-- Opening Marker --

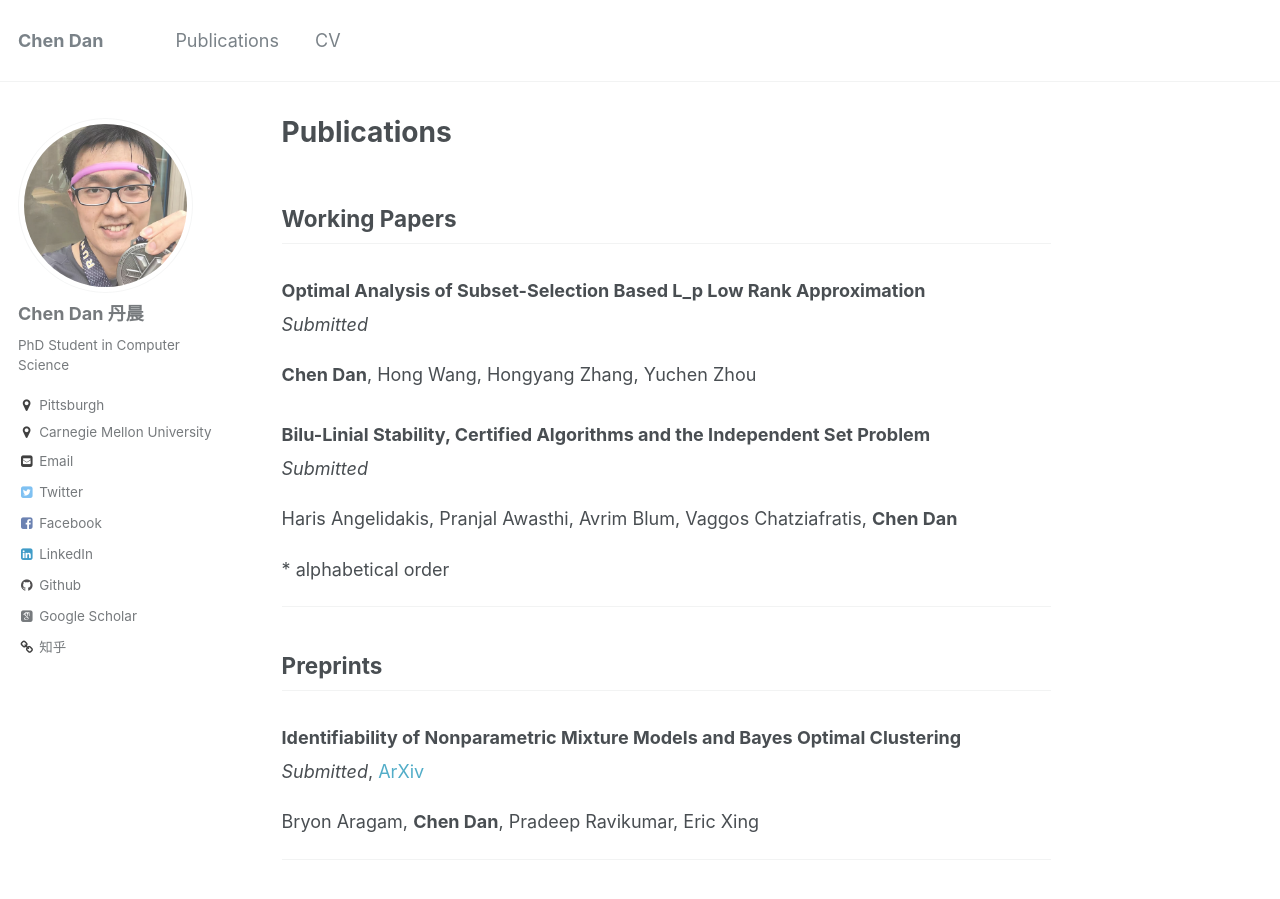
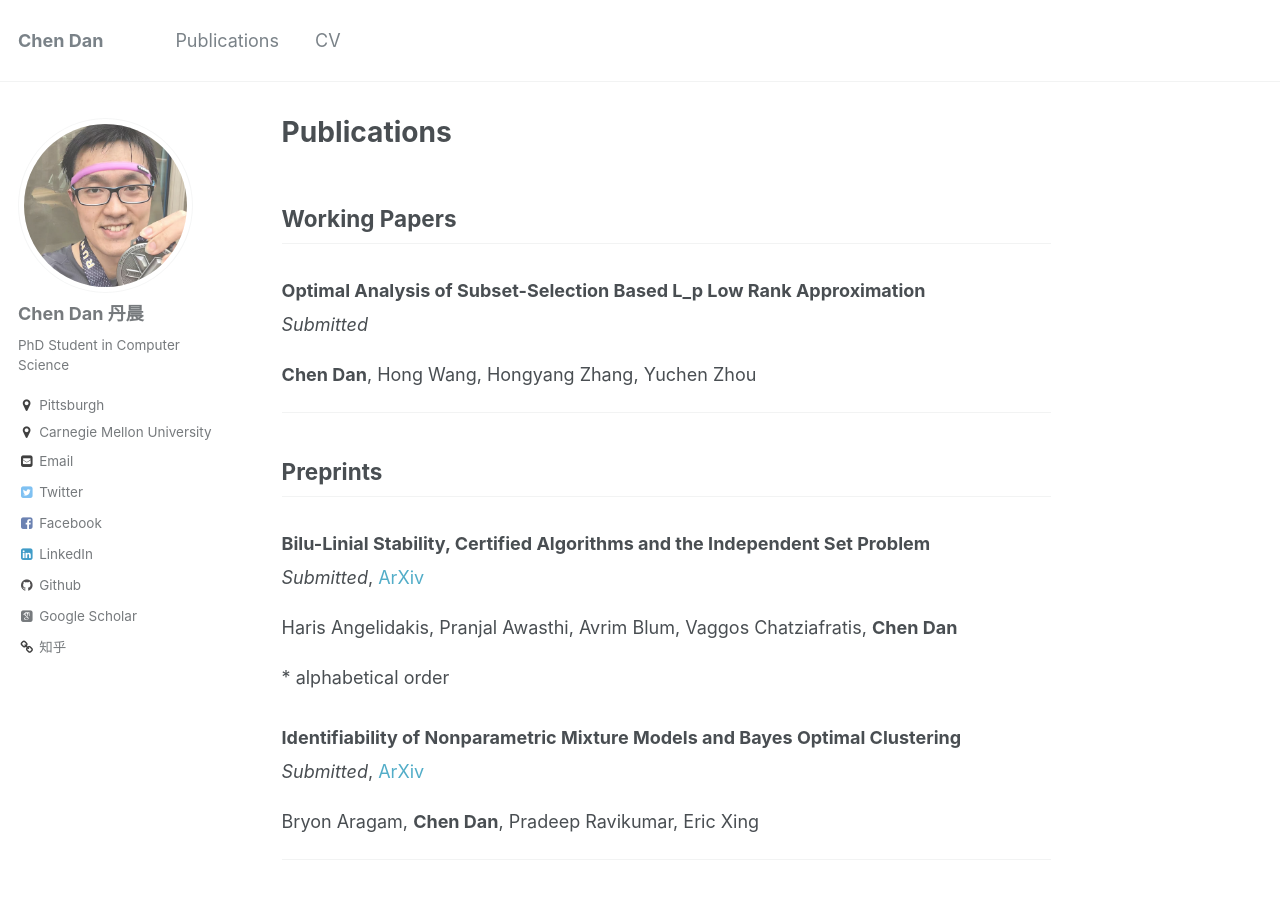
Before and after one commit to ChenDanCMU/chendancmu.github.io, a Jekyll site: the page built from _pages/publications.md, in a window 1280 px wide and 900 px high. Built offline with Jekyll 4.4.1, drawn with Linux system fonts in a browser that asks for light colours; some web fonts are replaced.

Commit message:
Independent set arxiv

```diff
--- a/_pages/publications.md
+++ b/_pages/publications.md
@@ -12,16 +12,20 @@ author_profile: true
 
 **Chen Dan**, Hong Wang, Hongyang Zhang, Yuchen Zhou
 
+
+
+---
+## Preprints
+
 ### Bilu-Linial Stability, Certified Algorithms and the Independent Set Problem
 
-*Submitted*
+*Submitted*,  [ArXiv](https://arxiv.org/abs/1810.08414)
 
 Haris Angelidakis, Pranjal Awasthi, Avrim Blum, Vaggos Chatziafratis, **Chen Dan**
 
 \* alphabetical order
 
----
-## Preprints
+
 
 ### Identifiability of Nonparametric Mixture Models and Bayes Optimal Clustering
 
```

-- Closing Marker --

• Activity: Among the lines above, find those with the word "publications". Copy them.

• Task solution:
Before and after one commit to ChenDanCMU/chendancmu.github.io, a Jekyll site: the page built from _pages/publications.md, in a window 1280 px wide and 900 px high. Built offline with Jekyll 4.4.1, drawn with Linux system fonts in a browser that asks for light colours; some web fonts are replaced.
--- a/_pages/publications.md
+++ b/_pages/publications.md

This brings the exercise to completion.